new born baby
5 Things I Wish I Had Known About Having A Baby In The NICU
Having your newborn spend time in theÂ neonatal intensive-care unit is often unexpected and very upsetting. I learned a lot in my time as a NICU parent, but there are a few things I desperately wish someone had told me beforehand.
My twin sons were born unexpectedly at thirty-three weeks.They weighed four and a half and just over five pounds respectively, and had some minor breathing issues which required them to spend some time in the NICU before coming home. While I am very fortunate that their stay in the NICU was relatively quick, it was not at all the way I had envisioned leaving the hospital after giving birth. These are the things I wish a fellow NICU parent had told me at the start of my journey.
1. Check your hospital’s policy on visitors. My twins were born in the dead of winter during a particularly bad flu season, so our hospital had a strict policy regarding visitors- no children under sixteen (yes, even siblings) and only one visitor at a time. I completely understood and appreciated the need to protect the babies, but I wish I had known the rules before my sorority sisters showed up in full force and had to take turns waiting.
2. You can bring items from home for the baby. Post-partum hormones are brutal and when you combine them with the pain of recovering from a c-section and the stress having babies that can’t come home with you, it’s a recipe for tears. For days I felt like there was nothing I could do for my babies, until a nurse told me I could bring items from home to the hospital. Having clothes, blankets and a small stuffed animal that I had personally picked out for them helped me feel more like they were “my” babies and gave me a small measure of control over an otherwise overwhelming situation.
3. Don’t be afraid to ask how you can interact with your baby. Because of still developing nervous systems or ongoing medical treatments, you may not be able to hold you baby very often or at all. This doesn’t mean you can’t be involved with her care. I remember the first time a nurse asked me if I wanted to change my son’s diaper and I was so grateful for the opportunity that I started sobbing (those pregnancy hormones are no joke). She told me she assumed I didn’t want to because I hadn’t said anything, I told her I hadn’t asked because I didn’t want to hurt him or interfere with her job. Lesson learned. Once I asked, there were lots of ways I was able to interact with my babies. I helped with daily weight checks, held them during bedding changes, cleaned their tubes and took their temperature. Not only did doing these tasks help me bond with my babies, they also gave me confidence that I could care for them on my own when the time came.
4. Ignore the monitors. I am an anxious person to begin with and having my sons in the NICU made my anxiety even worse. It is very scary when a machine that is attached to your child starts to sound an alarm. I became so fixated on the monitors that I found myself spending most of my time staring at the ever changing numbers and willing them to improve or stay in the safe zone. A very kind nurse saw me doing this several days in a row, and in an act of tough love, turned the monitors away from my sight and gave me some golden advice: Don’t focus on the monitors, focus on you baby. The monitors help the nurses and doctors know if something is wrong, but with such small babies, the sensors can and do misfire.
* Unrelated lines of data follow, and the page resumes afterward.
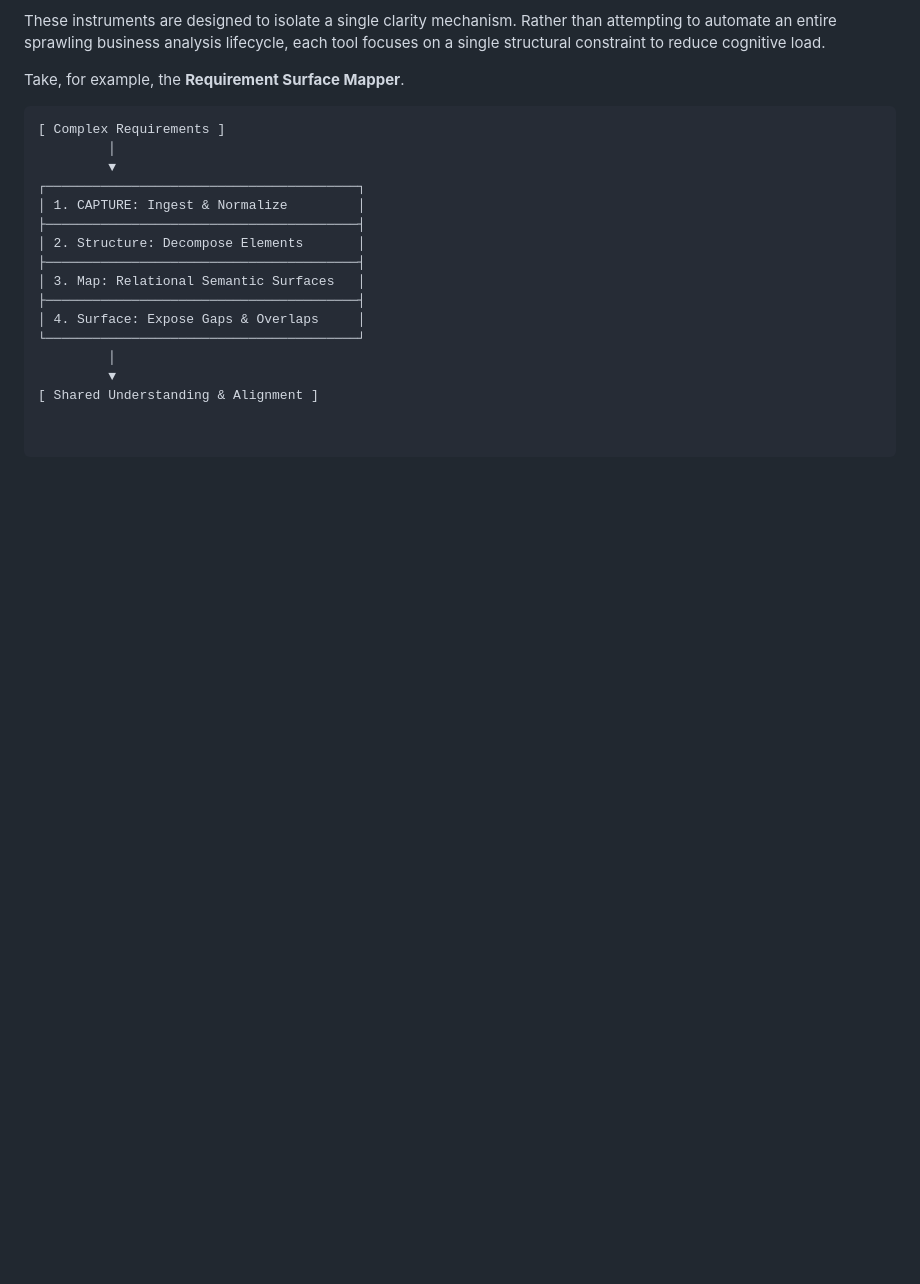
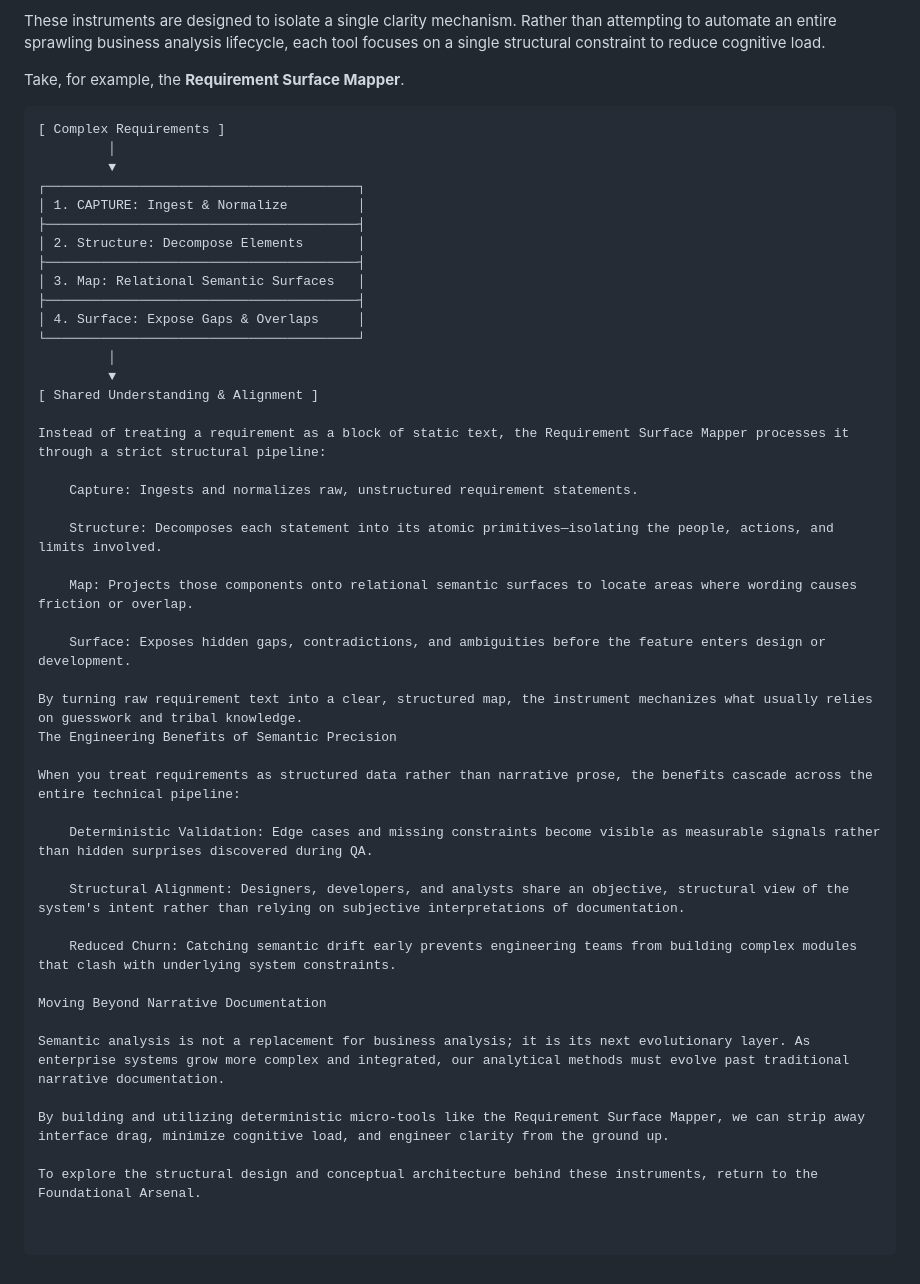
Before and after one commit to Breezwell/breezwell.github.io, a Markdown page: requirement-surface-mapper.md, the part around the change. Rendered like a GitHub page; blank space fills up the shorter version.

```diff
--- a/requirement-surface-mapper.md
+++ b/requirement-surface-mapper.md
@@ -47,3 +47,32 @@ Take, for example, the **Requirement Surface Mapper**.
          │
          ▼
 [ Shared Understanding & Alignment ]
+
+Instead of treating a requirement as a block of static text, the Requirement Surface Mapper processes it through a strict structural pipeline:
+
+    Capture: Ingests and normalizes raw, unstructured requirement statements.
+
+    Structure: Decomposes each statement into its atomic primitives—isolating the people, actions, and limits involved.
+
+    Map: Projects those components onto relational semantic surfaces to locate areas where wording causes friction or overlap.
+
+    Surface: Exposes hidden gaps, contradictions, and ambiguities before the feature enters design or development.
+
+By turning raw requirement text into a clear, structured map, the instrument mechanizes what usually relies on guesswork and tribal knowledge.
+The Engineering Benefits of Semantic Precision
+
+When you treat requirements as structured data rather than narrative prose, the benefits cascade across the entire technical pipeline:
+
+    Deterministic Validation: Edge cases and missing constraints become visible as measurable signals rather than hidden surprises discovered during QA.
+
+    Structural Alignment: Designers, developers, and analysts share an objective, structural view of the system's intent rather than relying on subjective interpretations of documentation.
+
+    Reduced Churn: Catching semantic drift early prevents engineering teams from building complex modules that clash with underlying system constraints.
+
+Moving Beyond Narrative Documentation
+
+Semantic analysis is not a replacement for business analysis; it is its next evolutionary layer. As enterprise systems grow more complex and integrated, our analytical methods must evolve past traditional narrative documentation.
+
+By building and utilizing deterministic micro-tools like the Requirement Surface Mapper, we can strip away interface drag, minimize cognitive load, and engineer clarity from the ground up.
+
+To explore the structural design and conceptual architecture behind these instruments, return to the Foundational Arsenal.
```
If the baby is breathing and has good color, then there is nothing to worry about. When the baby comes home you will only have your senses to alert you to any potential problems so you may as well get used to using them now.
5. As difficult as it is, it’s not forever. As hard as it was to walk out those hospital doors and leave my babies behind, I found comfort in knowing that they were in the best place they could be getting the care they needed. If you ever find yourself with a child in the NICU, know that the time will pass and one day you will look back and marvel at all your child overcame to make to where they are today.
(Image: Author’s own)